DATA FOR REVIEW Start Marker

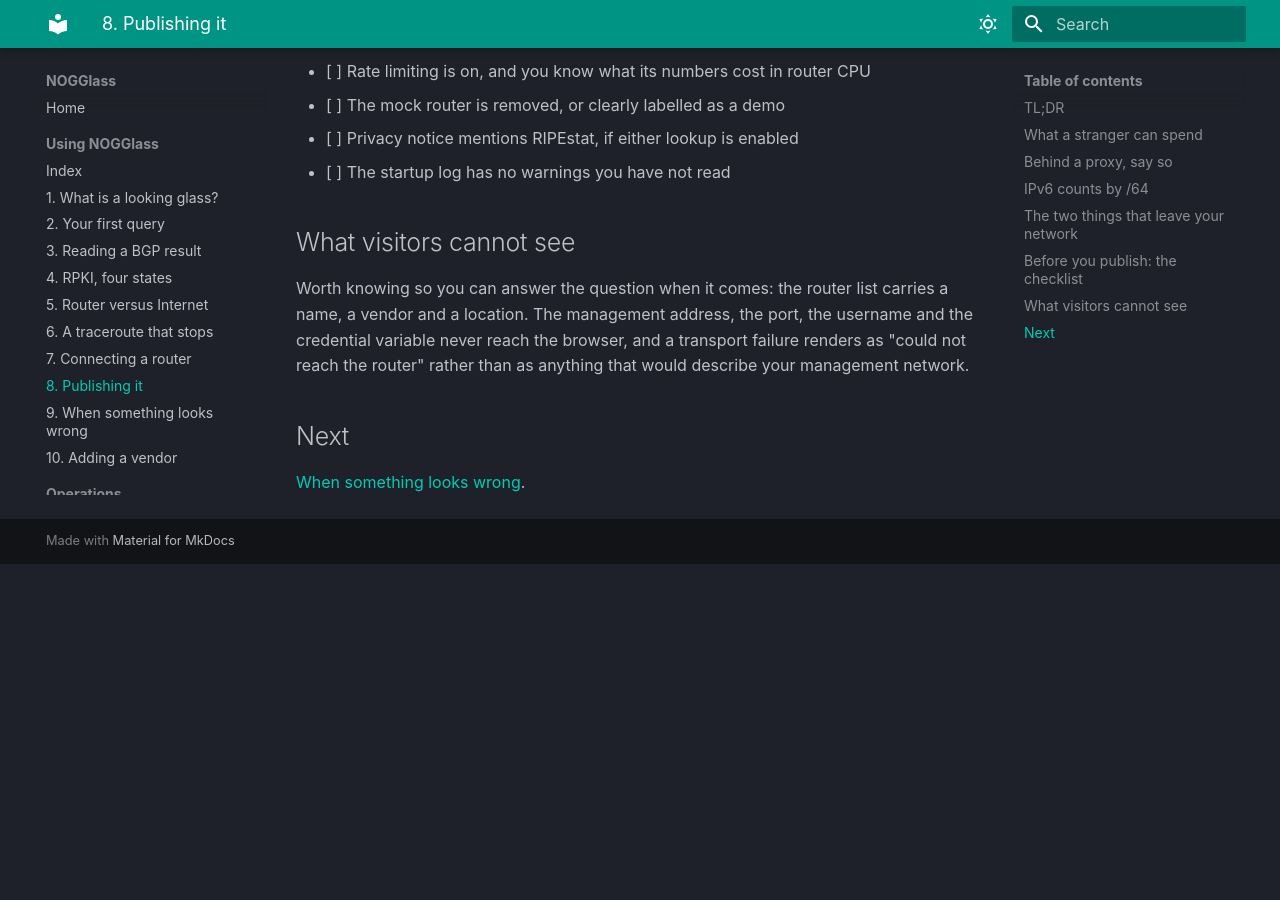
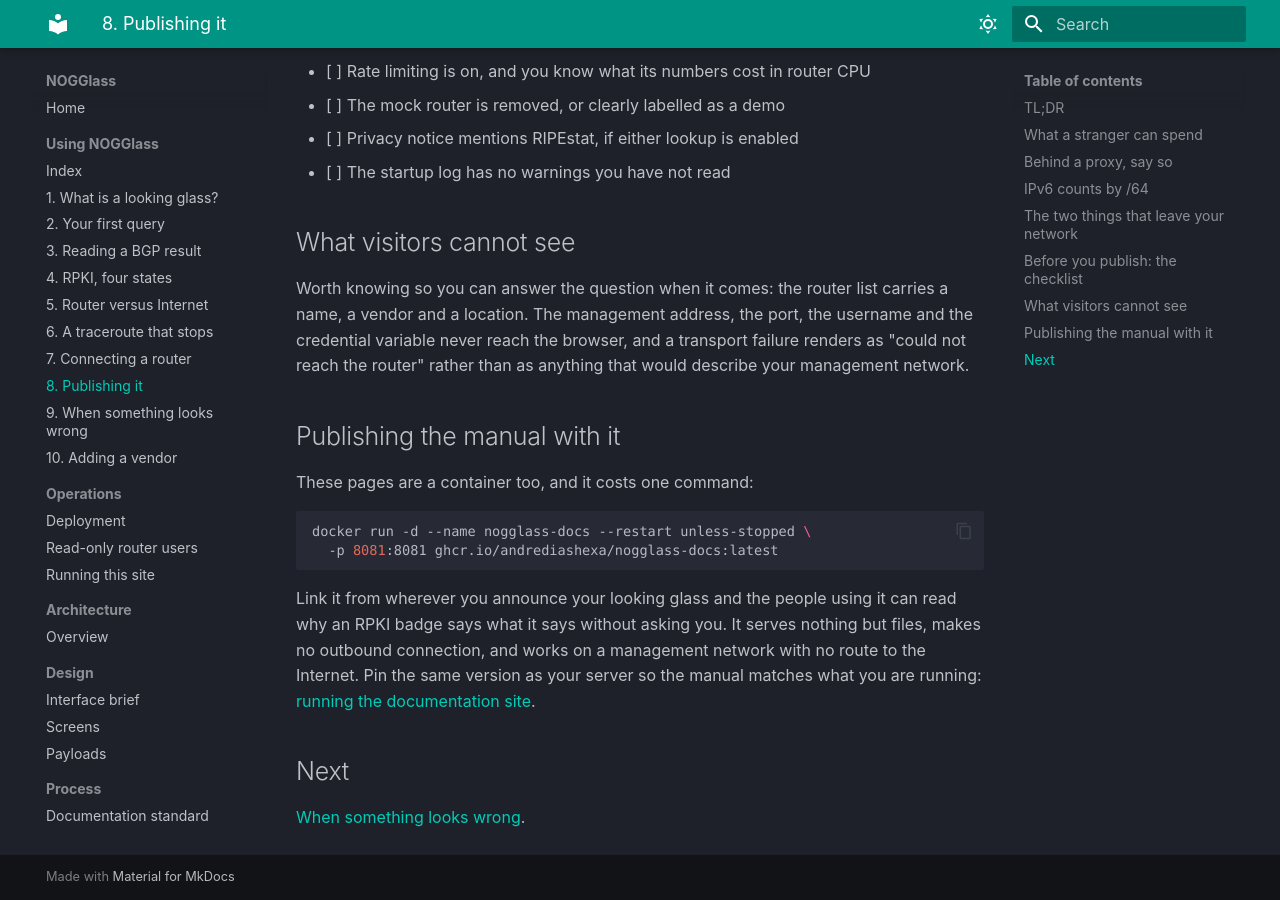
Before and after one commit to andrediashexa/NOGGlass, an MkDocs documentation site: the page built from docs/wiki/8-publishing-it.md, in a window 1280 px wide and 900 px high, scrolled down 2255 px. Built offline with MkDocs 1.6.1 and Material for MkDocs 9.7.7, drawn with Linux system fonts in a browser that asks for light colours; before the commit the page ends 2819 px from its top, so only the background shows below that.

Commit message:
docs(wiki): point operators at the documentation container
Someone who has just published a looking glass is exactly the person who
wants the manual next to it, and page 8 is where they are standing.

Co-Authored-By: Claude Opus 5 (1M context) <noreply@anthropic.com>

````diff
--- a/docs/wiki/8-publishing-it.md
+++ b/docs/wiki/8-publishing-it.md
@@ -104,6 +104,22 @@ username and the credential variable never reach the browser, and a transport
 failure renders as "could not reach the router" rather than as anything that
 would describe your management network.
 
+## Publishing the manual with it
+
+These pages are a container too, and it costs one command:
+
+```bash
+docker run -d --name nogglass-docs --restart unless-stopped \
+  -p 8081:8081 ghcr.io/andrediashexa/nogglass-docs:latest
+```
+
+Link it from wherever you announce your looking glass and the people using it
+can read why an RPKI badge says what it says without asking you. It serves
+nothing but files, makes no outbound connection, and works on a management
+network with no route to the Internet. Pin the same version as your server so
+the manual matches what you are running:
+[running the documentation site](../operations/documentation-site.md).
+
 ## Next
 
 [When something looks wrong](9-when-something-looks-wrong.md).
````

DATA FOR REVIEW End Marker

**TASK TO COMPLETE:**
Give all entries again verbatim, without any images.

**RESPONSE AREA:**
Before and after one commit to andrediashexa/NOGGlass, an MkDocs documentation site: the page built from docs/wiki/8-publishing-it.md, in a window 1280 px wide and 900 px high, scrolled down 2255 px. Built offline with MkDocs 1.6.1 and Material for MkDocs 9.7.7, drawn with Linux system fonts in a browser that asks for light colours; before the commit the page ends 2819 px from its top, so only the background shows below that.

Commit message:
docs(wiki): point operators at the documentation container
Someone who has just published a looking glass is exactly the person who
wants the manual next to it, and page 8 is where they are standing.

Co-Authored-By: Claude Opus 5 (1M context) <noreply@anthropic.com>

````diff
--- a/docs/wiki/8-publishing-it.md
+++ b/docs/wiki/8-publishing-it.md
@@ -104,6 +104,22 @@ username and the credential variable never reach the browser, and a transport
 failure renders as "could not reach the router" rather than as anything that
 would describe your management network.
 
+## Publishing the manual with it
+
+These pages are a container too, and it costs one command:
+
+```bash
+docker run -d --name nogglass-docs --restart unless-stopped \
+  -p 8081:8081 ghcr.io/andrediashexa/nogglass-docs:latest
+```
+
+Link it from wherever you announce your looking glass and the people using it
+can read why an RPKI badge says what it says without asking you. It serves
+nothing but files, makes no outbound connection, and works on a management
+network with no route to the Internet. Pin the same version as your server so
+the manual matches what you are running:
+[running the documentation site](../operations/documentation-site.md).
+
 ## Next
 
 [When something looks wrong](9-when-something-looks-wrong.md).
````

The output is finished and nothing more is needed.